According to one expert, experience plays a major role in the mastery of laser surgery, especially for physicians who are just learning to use these devices.
However, if this power is neither respected nor wielded properly, unwanted side effects might ultimately result.
"The difference between procedure success or failure in a given dermatologic laser intervention can sometimes be a very fine line to walk, and often, the experience of the physician can prove to be the deciding factor in treatment success," says J. Stuart Nelson, M.D., Ph.D., professor of surgery and biomedical engineering, Beckman Laser Institute and Medical Clinic, University of California, Irvine.
Fractional skin resurfacing is commonly used on the face and neck in skin rejuvenation procedures.
Dr. Nelson says that the neck area needs to be respected, because the skin is much thinner and there are fewer pilosebaceous units on the neck. Possibly due to these factors, severe scarring after fractional skin resurfacing procedures on the neck has recently been seen.
Dr. Nelson suggests that when performing fractional resurfacing procedures on the neck, clinicians may want to exercise caution by initially using much lower energies and not making as many passes.
"There seems to be some indications that perhaps patients who have had previous face-and/or neck-lifting cosmetic surgical procedures may be at a higher risk for developing scarring after fractional skin resurfacing on the neck," Dr. Nelson says.
Though it has a proven efficacy, Dr. Nelson says the long-pulsed Nd:YAG laser is possibly one of the most treacherous devices available on the market in that it can be very unforgiving, especially in inexperienced hands. The infrared light from the device penetrates several millimeters into the skin.
As a result, the depth of the coagulation or induced injury is not immediately visible to the eye.
This can often result in overheating or a deep dermal burn, which may not at first be appreciated during the procedure if the clinician does not exercise extreme caution.
"Laser devices in the hands of physicians who have not had significant or appropriate training can likely cause complications, such as scarring, skin dyspigmentation and even sloughing of the skin due to infarction of the local blood supply from the laser radiation," Dr. Nelson says.

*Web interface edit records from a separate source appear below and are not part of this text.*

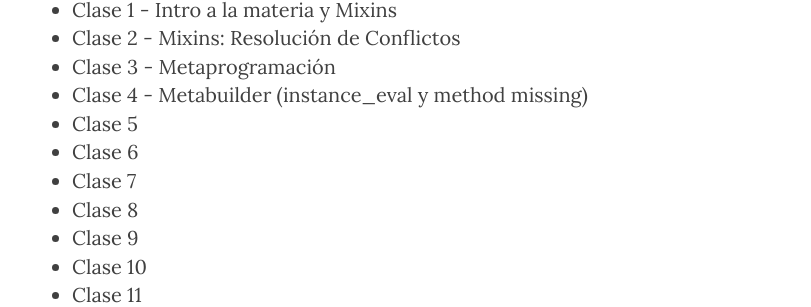
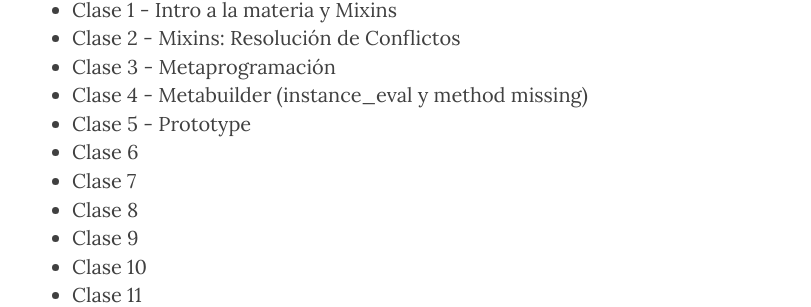
Before and after one commit to tadp-utn-frba/tadp-utn-frba.github.io, a Jekyll site: the page built from material.md, in a window 1280 px wide. Shown: the part 546-853 px from the top of the page, without its empty margins (233-1044 px from the left). Built offline with Jekyll 4.4.1, drawn with Linux system fonts in a browser that asks for light colours; nearby versions of some CDN libraries.

Commit message:
Update material.md

```diff
--- a/material.md
+++ b/material.md
@@ -10,7 +10,7 @@ permalink: /material/
 * [Clase 2 - Mixins: Resolución de Conflictos](https://docs.google.com/document/d/19mFtsjb3OE_9r9IejZMCRWrFPsQp6X3y-9RJz5OvHek/pub)
 * [Clase 3 - Metaprogramación](https://docs.google.com/document/d/1NSRc0soYPOuwh2KY8eU_ioG3GIhJFQgc0HLn4GxznV0)
 * [Clase 4 - Metabuilder (instance_eval y method missing)](https://docs.google.com/document/d/1xWP73pAz_PjVWP3vuSYv2kQfTlYFCzdAH-Yzs6Re0vQ/pub)
-* Clase 5
+* [Clase 5 - Prototype](https://docs.google.com/document/d/1UTn6Qzi_MyVQlxfezJa_6Fg_NuKYGfjTJ8fTvIq8CQQ/pub)
 * Clase 6
 * Clase 7
 * Clase 8
```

The Q-switched Nd:YAG laser is routinely used for a variety of different indications, such as for the treatment of tattoos and other benign pigmented lesions, and it can be very safe when using short pulses (a billionth of a second).
According to Dr. Nelson, clinicians have used the long-pulsed Nd:YAG laser for the treatment of vascular lesions, leg veins, port wine stains and hemangiomas, but they have often encountered adverse events. This is probably because of their failure to understand that the depth of coagulation in the long-pulsed mode is significantly deeper than what they were used to seeing with other similar devices.
Dr. Nelson says clinicians should be wary of overzealous treatments, and they should avoid overstepping their boundaries in terms of knowledge and experience.
"Those clinicians with less experience should take their time and may want to start with lower light doses. If lesions recur, the clinician could gradually increase the light dosage and simply retreat the area at slightly higher energies.
"Also, they may want to fire one or two test pulses first and re-evaluate and assess the subsequent effect at the target lesion, and then proceed with caution," Dr. Nelson says.